[Available records]
------------------------------------------------------------------------
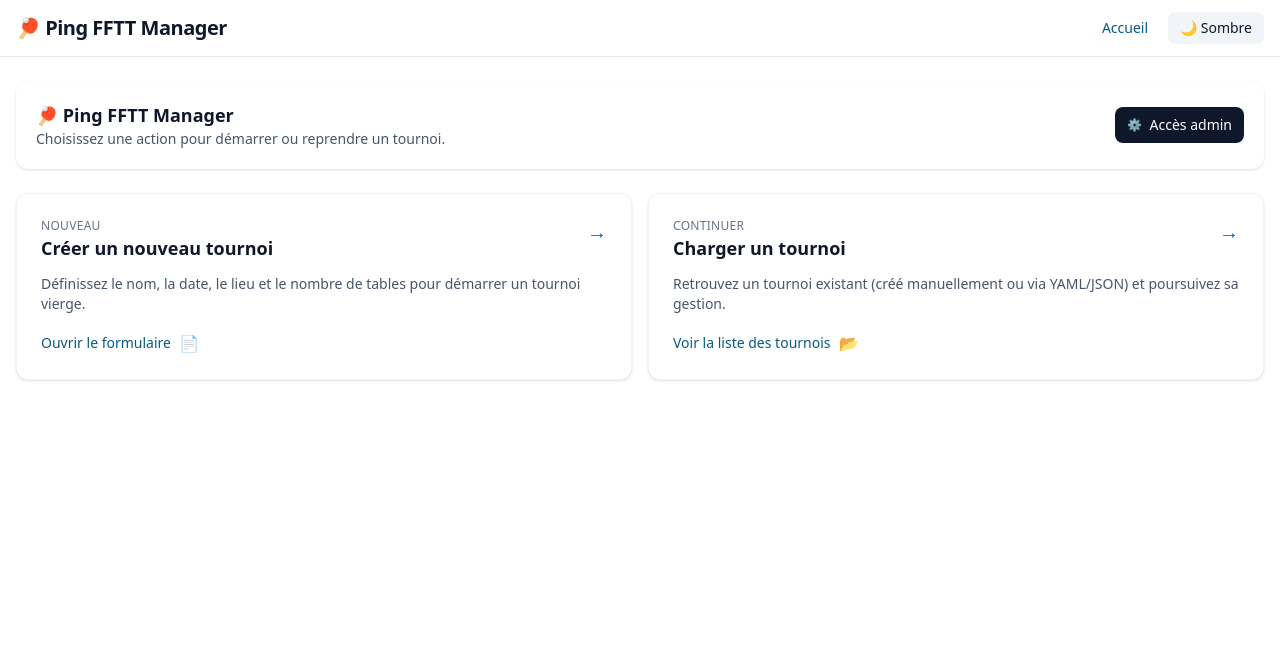
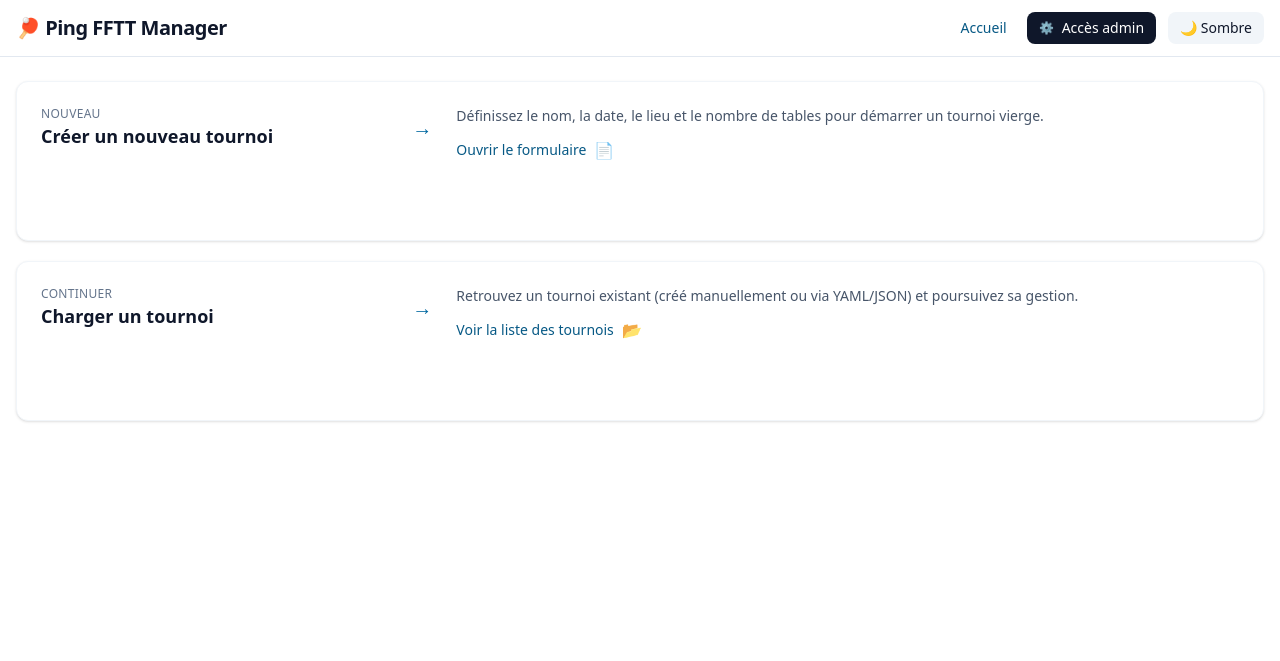
Before and after one commit to olivier6088/ping-tournoi-manager, a Django app: page / in a window 1280 px wide. Shown: the top 661 px of the page. Run offline with Django 5.2, Linux system fonts and the light colour scheme; some libraries are stand-ins or nearby versions.

Commit message:
Adjust home navigation and layout

```diff
--- a/core/templates/core/home.html
+++ b/core/templates/core/home.html
@@ -2,46 +2,41 @@
 {% block title %}Accueil — Ping FFTT{% endblock %}
 {% block content %}
 
-<!-- Bandeau d’intro -->
-<div class="mb-6 p-5 bg-white rounded-xl shadow flex flex-col gap-2 md:flex-row md:items-center md:justify-between dark:bg-slate-800 dark:shadow-none dark:border dark:border-slate-700">
-  <div>
-    <h2 class="text-lg font-semibold">🏓 Ping FFTT Manager</h2>
-    <p class="text-sm text-slate-600 dark:text-slate-300">Choisissez une action pour démarrer ou reprendre un tournoi.</p>
-  </div>
-  <a href="{% url 'admin:index' %}" class="inline-flex items-center gap-2 px-3 py-2 rounded-lg bg-slate-900 text-white text-sm hover:bg-slate-700 focus:outline-none focus-visible:ring focus-visible:ring-amber-400 focus-visible:ring-offset-2 focus-visible:ring-offset-white dark:bg-slate-700 dark:hover:bg-slate-600 dark:focus-visible:ring-offset-slate-800">
-    <span class="text-xs">⚙️</span> Accès admin
-  </a>
-</div>
-
 <!-- Deux cartes : créer ou charger un tournoi -->
-<div class="grid gap-4 md:grid-cols-2">
-  <a href="{% url 'admin:competitions_tournoi_add' %}" class="group p-6 bg-white rounded-xl shadow border border-slate-100 transition hover:-translate-y-1 hover:shadow-lg dark:bg-slate-800 dark:border-slate-700 dark:hover:border-slate-600">
-    <div class="flex items-start justify-between mb-3">
+<div class="flex flex-col gap-4 md:gap-5">
+  <a href="{% url 'admin:competitions_tournoi_add' %}"
+     class="group p-6 bg-white rounded-xl shadow border border-slate-100 transition hover:-translate-y-1 hover:shadow-lg dark:bg-slate-800 dark:border-slate-700 dark:hover:border-slate-600 md:flex md:items-start md:gap-6 md:h-40 no-underline">
+    <div class="flex items-start justify-between mb-3 md:mb-0 md:flex-1">
       <div>
         <p class="text-xs uppercase tracking-wide text-slate-500 dark:text-slate-400">Nouveau</p>
         <h3 class="text-lg font-semibold">Créer un nouveau tournoi</h3>
       </div>
-      <span class="text-xl text-sky-700 transition group-hover:translate-x-1">→</span>
+      <span class="text-xl text-sky-700 transition group-hover:translate-x-1 md:self-center">→</span>
     </div>
-    <p class="text-sm text-slate-600 dark:text-slate-300 mb-4">Définissez le nom, la date, le lieu et le nombre de tables pour démarrer un tournoi vierge.</p>
+    <div class="md:flex md:flex-col md:justify-center md:flex-[2]">
+      <p class="text-sm text-slate-600 dark:text-slate-300 mb-4 md:mb-3">Définissez le nom, la date, le lieu et le nombre de tables pour démarrer un tournoi vierge.</p>
       <div class="inline-flex items-center gap-2 text-sm font-medium text-sky-800 dark:text-sky-200">
         Ouvrir le formulaire
         <span class="text-base">📄</span>
       </div>
+    </div>
   </a>
 
-  <a href="{% url 'admin:competitions_tournoi_changelist' %}" class="group p-6 bg-white rounded-xl shadow border border-slate-100 transition hover:-translate-y-1 hover:shadow-lg dark:bg-slate-800 dark:border-slate-700 dark:hover:border-slate-600">
-    <div class="flex items-start justify-between mb-3">
+  <a href="{% url 'admin:competitions_tournoi_changelist' %}"
+     class="group p-6 bg-white rounded-xl shadow border border-slate-100 transition hover:-translate-y-1 hover:shadow-lg dark:bg-slate-800 dark:border-slate-700 dark:hover:border-slate-600 md:flex md:items-start md:gap-6 md:h-40 no-underline">
+    <div class="flex items-start justify-between mb-3 md:mb-0 md:flex-1">
       <div>
         <p class="text-xs uppercase tracking-wide text-slate-500 dark:text-slate-400">Continuer</p>
         <h3 class="text-lg font-semibold">Charger un tournoi</h3>
       </div>
-      <span class="text-xl text-sky-700 transition group-hover:translate-x-1">→</span>
+      <span class="text-xl text-sky-700 transition group-hover:translate-x-1 md:self-center">→</span>
     </div>
-    <p class="text-sm text-slate-600 dark:text-slate-300 mb-4">Retrouvez un tournoi existant (créé manuellement ou via YAML/JSON) et poursuivez sa gestion.</p>
+    <div class="md:flex md:flex-col md:justify-center md:flex-[2]">
+      <p class="text-sm text-slate-600 dark:text-slate-300 mb-4 md:mb-3">Retrouvez un tournoi existant (créé manuellement ou via YAML/JSON) et poursuivez sa gestion.</p>
       <div class="inline-flex items-center gap-2 text-sm font-medium text-sky-800 dark:text-sky-200">
         Voir la liste des tournois
         <span class="text-base">📂</span>
+      </div>
     </div>
   </a>
 </div>
--- a/templates/base.html
+++ b/templates/base.html
@@ -29,8 +29,12 @@
       </h1>
       <nav aria-label="principal" class="flex items-center gap-3 text-sm text-slate-700 dark:text-slate-300">
         <a href="{% url 'home' %}"
-           class="font-medium text-sky-800 hover:text-sky-900 underline-offset-4 hover:underline focus:outline-none focus-visible:ring focus-visible:ring-amber-400 focus-visible:ring-offset-2 focus-visible:ring-offset-white dark:text-sky-300 dark:hover:text-sky-200 dark:focus-visible:ring-offset-slate-900 rounded-lg px-2 py-1">
+           class="font-medium text-sky-800 hover:text-sky-900 focus:outline-none focus-visible:ring focus-visible:ring-amber-400 focus-visible:ring-offset-2 focus-visible:ring-offset-white dark:text-sky-300 dark:hover:text-sky-200 dark:focus-visible:ring-offset-slate-900 rounded-lg px-2 py-1 no-underline">
           Accueil
+        </a>
+        <a href="{% url 'admin:index' %}"
+           class="inline-flex items-center gap-2 px-3 py-1.5 rounded-lg bg-slate-900 text-white font-medium hover:bg-slate-700 focus:outline-none focus-visible:ring focus-visible:ring-amber-400 focus-visible:ring-offset-2 focus-visible:ring-offset-white dark:bg-slate-700 dark:hover:bg-slate-600 dark:focus-visible:ring-offset-slate-900 no-underline">
+          <span class="text-xs">⚙️</span> Accès admin
         </a>
         <button id="themeToggle" type="button" aria-pressed="false"
                 class="px-3 py-1.5 rounded-lg text-sm font-medium bg-slate-100 hover:bg-slate-200 text-slate-900 focus:outline-none focus-visible:ring focus-visible:ring-amber-400 focus-visible:ring-offset-2 focus-visible:ring-offset-white
```
Lines whose indentation alone changed are shown as unchanged.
------------------------------------------------------------------------
[Problem to work on]
Please restate the data word for word, leaving out any picture it holds.

[Exercise output]
Before and after one commit to olivier6088/ping-tournoi-manager, a Django app: page / in a window 1280 px wide. Shown: the top 661 px of the page. Run offline with Django 5.2, Linux system fonts and the light colour scheme; some libraries are stand-ins or nearby versions.

Commit message:
Adjust home navigation and layout

```diff
--- a/core/templates/core/home.html
+++ b/core/templates/core/home.html
@@ -2,46 +2,41 @@
 {% block title %}Accueil — Ping FFTT{% endblock %}
 {% block content %}
 
-<!-- Bandeau d’intro -->
-<div class="mb-6 p-5 bg-white rounded-xl shadow flex flex-col gap-2 md:flex-row md:items-center md:justify-between dark:bg-slate-800 dark:shadow-none dark:border dark:border-slate-700">
-  <div>
-    <h2 class="text-lg font-semibold">🏓 Ping FFTT Manager</h2>
-    <p class="text-sm text-slate-600 dark:text-slate-300">Choisissez une action pour démarrer ou reprendre un tournoi.</p>
-  </div>
-  <a href="{% url 'admin:index' %}" class="inline-flex items-center gap-2 px-3 py-2 rounded-lg bg-slate-900 text-white text-sm hover:bg-slate-700 focus:outline-none focus-visible:ring focus-visible:ring-amber-400 focus-visible:ring-offset-2 focus-visible:ring-offset-white dark:bg-slate-700 dark:hover:bg-slate-600 dark:focus-visible:ring-offset-slate-800">
-    <span class="text-xs">⚙️</span> Accès admin
-  </a>
-</div>
-
 <!-- Deux cartes : créer ou charger un tournoi -->
-<div class="grid gap-4 md:grid-cols-2">
-  <a href="{% url 'admin:competitions_tournoi_add' %}" class="group p-6 bg-white rounded-xl shadow border border-slate-100 transition hover:-translate-y-1 hover:shadow-lg dark:bg-slate-800 dark:border-slate-700 dark:hover:border-slate-600">
-    <div class="flex items-start justify-between mb-3">
+<div class="flex flex-col gap-4 md:gap-5">
+  <a href="{% url 'admin:competitions_tournoi_add' %}"
+     class="group p-6 bg-white rounded-xl shadow border border-slate-100 transition hover:-translate-y-1 hover:shadow-lg dark:bg-slate-800 dark:border-slate-700 dark:hover:border-slate-600 md:flex md:items-start md:gap-6 md:h-40 no-underline">
+    <div class="flex items-start justify-between mb-3 md:mb-0 md:flex-1">
       <div>
         <p class="text-xs uppercase tracking-wide text-slate-500 dark:text-slate-400">Nouveau</p>
         <h3 class="text-lg font-semibold">Créer un nouveau tournoi</h3>
       </div>
-      <span class="text-xl text-sky-700 transition group-hover:translate-x-1">→</span>
+      <span class="text-xl text-sky-700 transition group-hover:translate-x-1 md:self-center">→</span>
     </div>
-    <p class="text-sm text-slate-600 dark:text-slate-300 mb-4">Définissez le nom, la date, le lieu et le nombre de tables pour démarrer un tournoi vierge.</p>
+    <div class="md:flex md:flex-col md:justify-center md:flex-[2]">
+      <p class="text-sm text-slate-600 dark:text-slate-300 mb-4 md:mb-3">Définissez le nom, la date, le lieu et le nombre de tables pour démarrer un tournoi vierge.</p>
       <div class="inline-flex items-center gap-2 text-sm font-medium text-sky-800 dark:text-sky-200">
         Ouvrir le formulaire
         <span class="text-base">📄</span>
       </div>
+    </div>
   </a>
 
-  <a href="{% url 'admin:competitions_tournoi_changelist' %}" class="group p-6 bg-white rounded-xl shadow border border-slate-100 transition hover:-translate-y-1 hover:shadow-lg dark:bg-slate-800 dark:border-slate-700 dark:hover:border-slate-600">
-    <div class="flex items-start justify-between mb-3">
+  <a href="{% url 'admin:competitions_tournoi_changelist' %}"
+     class="group p-6 bg-white rounded-xl shadow border border-slate-100 transition hover:-translate-y-1 hover:shadow-lg dark:bg-slate-800 dark:border-slate-700 dark:hover:border-slate-600 md:flex md:items-start md:gap-6 md:h-40 no-underline">
+    <div class="flex items-start justify-between mb-3 md:mb-0 md:flex-1">
       <div>
         <p class="text-xs uppercase tracking-wide text-slate-500 dark:text-slate-400">Continuer</p>
         <h3 class="text-lg font-semibold">Charger un tournoi</h3>
       </div>
-      <span class="text-xl text-sky-700 transition group-hover:translate-x-1">→</span>
+      <span class="text-xl text-sky-700 transition group-hover:translate-x-1 md:self-center">→</span>
     </div>
-    <p class="text-sm text-slate-600 dark:text-slate-300 mb-4">Retrouvez un tournoi existant (créé manuellement ou via YAML/JSON) et poursuivez sa gestion.</p>
+    <div class="md:flex md:flex-col md:justify-center md:flex-[2]">
+      <p class="text-sm text-slate-600 dark:text-slate-300 mb-4 md:mb-3">Retrouvez un tournoi existant (créé manuellement ou via YAML/JSON) et poursuivez sa gestion.</p>
       <div class="inline-flex items-center gap-2 text-sm font-medium text-sky-800 dark:text-sky-200">
         Voir la liste des tournois
         <span class="text-base">📂</span>
+      </div>
     </div>
   </a>
 </div>
--- a/templates/base.html
+++ b/templates/base.html
@@ -29,8 +29,12 @@
       </h1>
       <nav aria-label="principal" class="flex items-center gap-3 text-sm text-slate-700 dark:text-slate-300">
         <a href="{% url 'home' %}"
-           class="font-medium text-sky-800 hover:text-sky-900 underline-offset-4 hover:underline focus:outline-none focus-visible:ring focus-visible:ring-amber-400 focus-visible:ring-offset-2 focus-visible:ring-offset-white dark:text-sky-300 dark:hover:text-sky-200 dark:focus-visible:ring-offset-slate-900 rounded-lg px-2 py-1">
+           class="font-medium text-sky-800 hover:text-sky-900 focus:outline-none focus-visible:ring focus-visible:ring-amber-400 focus-visible:ring-offset-2 focus-visible:ring-offset-white dark:text-sky-300 dark:hover:text-sky-200 dark:focus-visible:ring-offset-slate-900 rounded-lg px-2 py-1 no-underline">
           Accueil
+        </a>
+        <a href="{% url 'admin:index' %}"
+           class="inline-flex items-center gap-2 px-3 py-1.5 rounded-lg bg-slate-900 text-white font-medium hover:bg-slate-700 focus:outline-none focus-visible:ring focus-visible:ring-amber-400 focus-visible:ring-offset-2 focus-visible:ring-offset-white dark:bg-slate-700 dark:hover:bg-slate-600 dark:focus-visible:ring-offset-slate-900 no-underline">
+          <span class="text-xs">⚙️</span> Accès admin
         </a>
         <button id="themeToggle" type="button" aria-pressed="false"
                 class="px-3 py-1.5 rounded-lg text-sm font-medium bg-slate-100 hover:bg-slate-200 text-slate-900 focus:outline-none focus-visible:ring focus-visible:ring-amber-400 focus-visible:ring-offset-2 focus-visible:ring-offset-white
```
Lines whose indentation alone changed are shown as unchanged.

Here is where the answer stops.